◆ Task description
Looking at the records below, say how many lines include "fontWeight", and add nothing else.

*** Dataset entries Section Begins ***

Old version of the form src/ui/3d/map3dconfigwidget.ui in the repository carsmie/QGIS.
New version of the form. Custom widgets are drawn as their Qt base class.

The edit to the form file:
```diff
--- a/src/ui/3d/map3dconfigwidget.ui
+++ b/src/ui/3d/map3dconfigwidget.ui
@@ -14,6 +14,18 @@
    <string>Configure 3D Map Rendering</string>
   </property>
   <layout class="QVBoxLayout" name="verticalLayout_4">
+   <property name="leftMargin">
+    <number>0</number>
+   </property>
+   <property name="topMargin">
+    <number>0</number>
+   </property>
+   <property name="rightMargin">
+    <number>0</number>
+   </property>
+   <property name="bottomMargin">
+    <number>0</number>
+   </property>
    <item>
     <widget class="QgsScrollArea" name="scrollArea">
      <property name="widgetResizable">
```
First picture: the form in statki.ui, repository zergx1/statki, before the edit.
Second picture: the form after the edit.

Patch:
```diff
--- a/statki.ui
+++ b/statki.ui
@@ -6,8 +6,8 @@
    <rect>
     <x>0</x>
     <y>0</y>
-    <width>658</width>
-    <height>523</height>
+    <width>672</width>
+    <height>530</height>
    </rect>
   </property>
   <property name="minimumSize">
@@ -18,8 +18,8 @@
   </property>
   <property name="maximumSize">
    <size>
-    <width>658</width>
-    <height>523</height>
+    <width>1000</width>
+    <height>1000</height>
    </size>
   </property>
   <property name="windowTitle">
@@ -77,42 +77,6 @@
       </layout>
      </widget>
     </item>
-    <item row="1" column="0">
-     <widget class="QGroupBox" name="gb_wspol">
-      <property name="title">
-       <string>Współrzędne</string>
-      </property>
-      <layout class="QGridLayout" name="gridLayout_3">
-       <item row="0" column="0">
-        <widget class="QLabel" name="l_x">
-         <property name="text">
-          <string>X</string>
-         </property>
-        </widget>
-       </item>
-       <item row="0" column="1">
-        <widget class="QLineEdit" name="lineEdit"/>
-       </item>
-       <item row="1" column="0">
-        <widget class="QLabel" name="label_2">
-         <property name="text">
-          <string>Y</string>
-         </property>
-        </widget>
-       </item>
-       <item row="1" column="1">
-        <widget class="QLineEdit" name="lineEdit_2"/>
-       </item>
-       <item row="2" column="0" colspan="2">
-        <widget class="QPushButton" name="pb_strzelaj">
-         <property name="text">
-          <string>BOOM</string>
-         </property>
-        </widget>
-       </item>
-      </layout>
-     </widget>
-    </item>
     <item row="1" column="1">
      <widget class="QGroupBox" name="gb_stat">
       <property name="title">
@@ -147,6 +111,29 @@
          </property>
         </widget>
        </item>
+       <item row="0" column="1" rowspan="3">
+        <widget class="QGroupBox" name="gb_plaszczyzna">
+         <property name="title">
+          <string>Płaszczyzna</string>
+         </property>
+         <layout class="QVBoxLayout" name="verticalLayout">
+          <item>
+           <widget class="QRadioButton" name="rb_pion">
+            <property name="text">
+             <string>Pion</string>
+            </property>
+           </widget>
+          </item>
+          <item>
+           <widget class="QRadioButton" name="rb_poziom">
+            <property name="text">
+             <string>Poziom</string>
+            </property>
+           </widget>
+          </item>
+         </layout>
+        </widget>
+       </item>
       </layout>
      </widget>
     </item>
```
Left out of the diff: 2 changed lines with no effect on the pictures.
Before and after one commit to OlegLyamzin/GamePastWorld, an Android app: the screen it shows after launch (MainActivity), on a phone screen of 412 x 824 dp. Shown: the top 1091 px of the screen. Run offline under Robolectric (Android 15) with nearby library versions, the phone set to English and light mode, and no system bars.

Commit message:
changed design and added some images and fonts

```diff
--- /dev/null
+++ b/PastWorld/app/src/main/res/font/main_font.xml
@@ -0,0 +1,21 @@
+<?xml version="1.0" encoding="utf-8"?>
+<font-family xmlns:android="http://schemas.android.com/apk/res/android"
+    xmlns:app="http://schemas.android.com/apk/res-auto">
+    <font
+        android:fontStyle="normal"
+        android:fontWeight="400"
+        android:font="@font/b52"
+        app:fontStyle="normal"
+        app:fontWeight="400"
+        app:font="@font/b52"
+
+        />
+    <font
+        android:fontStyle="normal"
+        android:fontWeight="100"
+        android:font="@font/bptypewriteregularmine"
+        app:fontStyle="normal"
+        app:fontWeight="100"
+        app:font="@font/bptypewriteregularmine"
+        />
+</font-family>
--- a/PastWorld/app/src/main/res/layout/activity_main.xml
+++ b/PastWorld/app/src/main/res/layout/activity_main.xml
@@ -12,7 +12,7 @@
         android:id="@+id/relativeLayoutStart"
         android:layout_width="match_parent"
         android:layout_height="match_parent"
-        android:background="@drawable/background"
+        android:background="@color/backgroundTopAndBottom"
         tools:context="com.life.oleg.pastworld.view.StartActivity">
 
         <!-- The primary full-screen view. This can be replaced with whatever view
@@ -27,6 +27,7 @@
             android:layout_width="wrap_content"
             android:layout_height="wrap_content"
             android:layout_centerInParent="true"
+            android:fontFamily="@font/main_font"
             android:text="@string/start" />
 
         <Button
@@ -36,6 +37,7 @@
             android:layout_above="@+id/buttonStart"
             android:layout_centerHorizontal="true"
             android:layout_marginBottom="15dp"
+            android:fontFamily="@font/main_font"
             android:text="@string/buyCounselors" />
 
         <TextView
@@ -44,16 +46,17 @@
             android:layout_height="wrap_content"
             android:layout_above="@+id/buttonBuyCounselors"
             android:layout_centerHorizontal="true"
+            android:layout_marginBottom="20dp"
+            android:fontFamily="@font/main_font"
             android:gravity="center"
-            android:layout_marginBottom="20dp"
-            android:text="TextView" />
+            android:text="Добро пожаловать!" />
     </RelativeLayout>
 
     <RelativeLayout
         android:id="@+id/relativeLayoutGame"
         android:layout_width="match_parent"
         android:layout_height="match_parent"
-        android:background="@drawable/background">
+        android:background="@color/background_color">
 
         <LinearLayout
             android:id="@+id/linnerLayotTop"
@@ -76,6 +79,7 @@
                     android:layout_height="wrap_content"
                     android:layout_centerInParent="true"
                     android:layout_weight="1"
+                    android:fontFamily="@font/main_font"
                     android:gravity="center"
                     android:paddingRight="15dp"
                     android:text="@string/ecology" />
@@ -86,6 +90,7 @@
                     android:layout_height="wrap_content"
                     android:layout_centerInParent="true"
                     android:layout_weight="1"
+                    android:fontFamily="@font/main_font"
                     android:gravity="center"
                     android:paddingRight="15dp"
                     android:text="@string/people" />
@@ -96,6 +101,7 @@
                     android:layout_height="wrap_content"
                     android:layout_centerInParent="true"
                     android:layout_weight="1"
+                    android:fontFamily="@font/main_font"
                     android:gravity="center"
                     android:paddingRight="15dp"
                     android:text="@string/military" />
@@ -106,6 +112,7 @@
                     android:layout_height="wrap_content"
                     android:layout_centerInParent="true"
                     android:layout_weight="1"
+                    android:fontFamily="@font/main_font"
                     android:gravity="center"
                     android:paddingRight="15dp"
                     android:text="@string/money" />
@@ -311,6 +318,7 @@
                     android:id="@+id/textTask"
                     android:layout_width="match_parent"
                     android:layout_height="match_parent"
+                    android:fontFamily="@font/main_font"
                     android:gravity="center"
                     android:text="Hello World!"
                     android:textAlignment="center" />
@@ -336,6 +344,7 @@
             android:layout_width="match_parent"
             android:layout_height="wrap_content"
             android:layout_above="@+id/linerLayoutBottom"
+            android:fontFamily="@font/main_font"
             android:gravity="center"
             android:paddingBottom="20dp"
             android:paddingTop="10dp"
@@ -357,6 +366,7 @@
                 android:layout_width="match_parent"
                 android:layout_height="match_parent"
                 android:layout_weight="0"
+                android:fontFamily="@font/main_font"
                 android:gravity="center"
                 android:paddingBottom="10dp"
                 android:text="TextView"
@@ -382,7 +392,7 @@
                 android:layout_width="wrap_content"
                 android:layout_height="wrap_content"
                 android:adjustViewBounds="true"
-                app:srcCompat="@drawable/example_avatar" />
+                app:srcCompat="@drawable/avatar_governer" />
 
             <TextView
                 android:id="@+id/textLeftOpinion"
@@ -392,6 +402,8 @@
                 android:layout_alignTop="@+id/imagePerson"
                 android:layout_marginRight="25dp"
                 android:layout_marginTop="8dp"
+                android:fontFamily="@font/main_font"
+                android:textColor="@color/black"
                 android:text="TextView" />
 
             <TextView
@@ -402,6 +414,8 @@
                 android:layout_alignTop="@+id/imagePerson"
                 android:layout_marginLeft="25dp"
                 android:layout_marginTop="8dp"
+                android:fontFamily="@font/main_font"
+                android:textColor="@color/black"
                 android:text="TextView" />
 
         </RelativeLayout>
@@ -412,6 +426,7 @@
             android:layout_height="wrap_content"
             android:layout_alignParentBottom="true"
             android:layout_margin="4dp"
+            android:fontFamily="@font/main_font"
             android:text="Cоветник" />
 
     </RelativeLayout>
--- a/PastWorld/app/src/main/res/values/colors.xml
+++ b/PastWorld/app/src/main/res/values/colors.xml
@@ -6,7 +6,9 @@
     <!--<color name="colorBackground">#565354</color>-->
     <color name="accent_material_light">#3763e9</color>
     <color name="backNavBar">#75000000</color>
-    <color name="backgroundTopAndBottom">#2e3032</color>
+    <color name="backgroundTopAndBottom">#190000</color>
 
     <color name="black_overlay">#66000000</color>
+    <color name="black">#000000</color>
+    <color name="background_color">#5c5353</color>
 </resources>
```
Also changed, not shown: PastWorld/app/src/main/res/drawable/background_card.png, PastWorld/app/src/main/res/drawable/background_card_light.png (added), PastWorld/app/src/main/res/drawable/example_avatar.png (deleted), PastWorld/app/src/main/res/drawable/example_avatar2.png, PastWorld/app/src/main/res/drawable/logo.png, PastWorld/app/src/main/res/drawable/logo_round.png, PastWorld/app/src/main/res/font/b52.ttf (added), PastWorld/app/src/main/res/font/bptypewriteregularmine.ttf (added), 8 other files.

*** Dataset entries Section Ends ***

◆ Output for this exercise
4